TASK GOAL: Could you show each line of the records that contains the word "Estrategias"?

Collection entries:
[Start of section]

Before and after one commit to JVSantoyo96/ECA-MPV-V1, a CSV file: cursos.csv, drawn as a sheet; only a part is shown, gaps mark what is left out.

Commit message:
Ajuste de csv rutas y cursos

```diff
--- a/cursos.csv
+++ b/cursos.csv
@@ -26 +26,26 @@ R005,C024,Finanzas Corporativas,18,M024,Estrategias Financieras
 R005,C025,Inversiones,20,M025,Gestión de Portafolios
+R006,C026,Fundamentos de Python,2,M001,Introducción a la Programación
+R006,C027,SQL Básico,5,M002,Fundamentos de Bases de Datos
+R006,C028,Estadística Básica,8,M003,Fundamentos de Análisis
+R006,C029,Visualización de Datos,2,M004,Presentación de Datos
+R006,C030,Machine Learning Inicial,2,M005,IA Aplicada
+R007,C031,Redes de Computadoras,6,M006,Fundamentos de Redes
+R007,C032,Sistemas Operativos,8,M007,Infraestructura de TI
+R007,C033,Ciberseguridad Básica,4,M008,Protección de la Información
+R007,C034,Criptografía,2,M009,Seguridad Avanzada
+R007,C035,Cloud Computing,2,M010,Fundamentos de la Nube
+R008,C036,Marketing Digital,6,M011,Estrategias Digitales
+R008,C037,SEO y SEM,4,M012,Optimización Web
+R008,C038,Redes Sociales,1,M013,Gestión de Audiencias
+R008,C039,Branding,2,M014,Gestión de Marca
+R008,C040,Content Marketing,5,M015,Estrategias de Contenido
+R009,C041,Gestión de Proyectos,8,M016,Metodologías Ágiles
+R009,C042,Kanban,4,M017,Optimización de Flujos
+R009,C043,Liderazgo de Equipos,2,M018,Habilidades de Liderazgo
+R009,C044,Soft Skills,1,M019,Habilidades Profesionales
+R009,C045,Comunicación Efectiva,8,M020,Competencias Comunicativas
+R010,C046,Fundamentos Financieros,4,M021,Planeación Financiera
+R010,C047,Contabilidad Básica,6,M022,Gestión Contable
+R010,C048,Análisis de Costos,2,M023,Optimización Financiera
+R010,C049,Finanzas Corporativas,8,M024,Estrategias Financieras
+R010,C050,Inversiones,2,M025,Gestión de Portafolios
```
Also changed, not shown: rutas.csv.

[End of section]

WRITTEN ANSWER:
@@ -26 +26,26 @@ R005,C024,Finanzas Corporativas,18,M024,Estrategias Financieras
+R008,C036,Marketing Digital,6,M011,Estrategias Digitales
+R008,C040,Content Marketing,5,M015,Estrategias de Contenido
+R010,C049,Finanzas Corporativas,8,M024,Estrategias Financieras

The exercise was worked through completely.